During her religious career Anne Bourdon assumed the most important offices in the convent. She was in turn depositary, secretary of the chapter, zelatrice, assistant superior, and mistress of novices. In addition, she distinguished herself as the compiler or author of the Vieux Récit. After the fire of 1686 she reconstructed, from memory, 50 years of archival information that had been destroyed. For this task she was well fitted by her qualities of birth, mind, and heart. On 7 June 1700, although Bishop Laval wanted another superior from France, the members of the chapter gave their votes to Mother Anne Bourdon de Sainte-Agnès.

Having been with the Ursulines since her childhood, she had known the foundresses and been reared in their way of thinking. Moreover, she had heard her family discuss the problems of the colony and the kingdom. Furthermore, she possessed a remarkable intelligence, and an orderly and inquisitive mind. The last words she wrote reveal her faith and her patriotism: “They [the English] put their trust in their number[s]; as for us, Lord, our trust is in your protection.”

She died of a “violent and incurable pleurisy” on 4 Nov. 1711. According to the Registres, “her saintly life... spared her all dread of death.”

Marie-Emmanuel Chabot

AMUQ, Constitution manuscrite des Ursulines de Québec (1647); Registre des entrées des pensionnaires. JJ (Laverdière et Casgrain), 250. Marie Guyart de l’Incarnation, Lettres (Richaudeau), II. DCB, I, 111–13. Le Jeune, Dictionnaire, I, 225–27. P.-G. Roy, A travers lhistoire des Ursulines de Québec (Lévis, 1939), 40. Les Ursulines de Québec (1866–78), I, 224–27, 299, 449, 472–73; II, 42, 74–78.

Bibliography for the revised version:
Bibliothèque et Arch. Nationales du Québec, Centre d’arch. de Québec, CE301-S1, 29 août 1644.

General Bibliography

Cite This Article

Marie-Emmanuel Chabot, “BOURDON, ANNE, dite de Sainte-Agnès,” in Dictionary of Canadian Biography, vol. 2, University of Toronto/Université Laval, 2003–, accessed June 15, 2024, http://www.biographi.ca/en/bio/bourdon_anne_2E.html.

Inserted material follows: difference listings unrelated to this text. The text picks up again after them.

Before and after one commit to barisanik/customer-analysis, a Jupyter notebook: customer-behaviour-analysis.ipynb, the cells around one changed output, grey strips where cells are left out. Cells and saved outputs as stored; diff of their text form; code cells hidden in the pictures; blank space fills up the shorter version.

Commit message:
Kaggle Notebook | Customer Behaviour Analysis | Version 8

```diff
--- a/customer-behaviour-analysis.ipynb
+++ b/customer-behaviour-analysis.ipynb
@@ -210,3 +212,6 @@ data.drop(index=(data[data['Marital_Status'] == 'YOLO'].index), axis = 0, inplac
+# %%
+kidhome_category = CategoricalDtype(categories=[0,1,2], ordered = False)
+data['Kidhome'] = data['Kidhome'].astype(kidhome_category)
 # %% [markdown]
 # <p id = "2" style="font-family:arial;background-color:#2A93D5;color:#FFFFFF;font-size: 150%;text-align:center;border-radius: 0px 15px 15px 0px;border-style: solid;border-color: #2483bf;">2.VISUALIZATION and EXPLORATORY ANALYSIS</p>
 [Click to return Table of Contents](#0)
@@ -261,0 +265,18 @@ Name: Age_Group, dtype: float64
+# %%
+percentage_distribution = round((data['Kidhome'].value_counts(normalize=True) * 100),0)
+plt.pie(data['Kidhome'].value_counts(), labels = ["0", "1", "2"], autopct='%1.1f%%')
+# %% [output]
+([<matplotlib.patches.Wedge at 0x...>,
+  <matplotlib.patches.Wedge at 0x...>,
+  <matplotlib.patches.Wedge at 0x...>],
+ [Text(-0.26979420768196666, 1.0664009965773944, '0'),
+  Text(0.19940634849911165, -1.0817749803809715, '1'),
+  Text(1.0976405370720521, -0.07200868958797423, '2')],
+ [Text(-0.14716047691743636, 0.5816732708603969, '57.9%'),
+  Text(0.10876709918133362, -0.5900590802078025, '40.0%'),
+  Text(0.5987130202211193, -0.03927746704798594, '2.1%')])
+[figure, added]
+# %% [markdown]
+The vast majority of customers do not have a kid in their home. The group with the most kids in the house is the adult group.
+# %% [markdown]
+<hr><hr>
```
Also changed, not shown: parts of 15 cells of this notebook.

The citation above shows the format for footnotes and endnotes according to the Chicago manual of style (16th edition). Information to be used in other citation formats:

Permalink:   http://www.biographi.ca/en/bio/bourdon_anne_2E.html
Author of Article:   Marie-Emmanuel Chabot
Title of Article:   BOURDON, ANNE, dite de Sainte-Agnès
Publication Name:   Dictionary of Canadian Biography, vol. 2
Publisher:   University of Toronto/Université Laval
Year of publication:   1969
Year of revision:   2023
Access Date:   June 15, 2024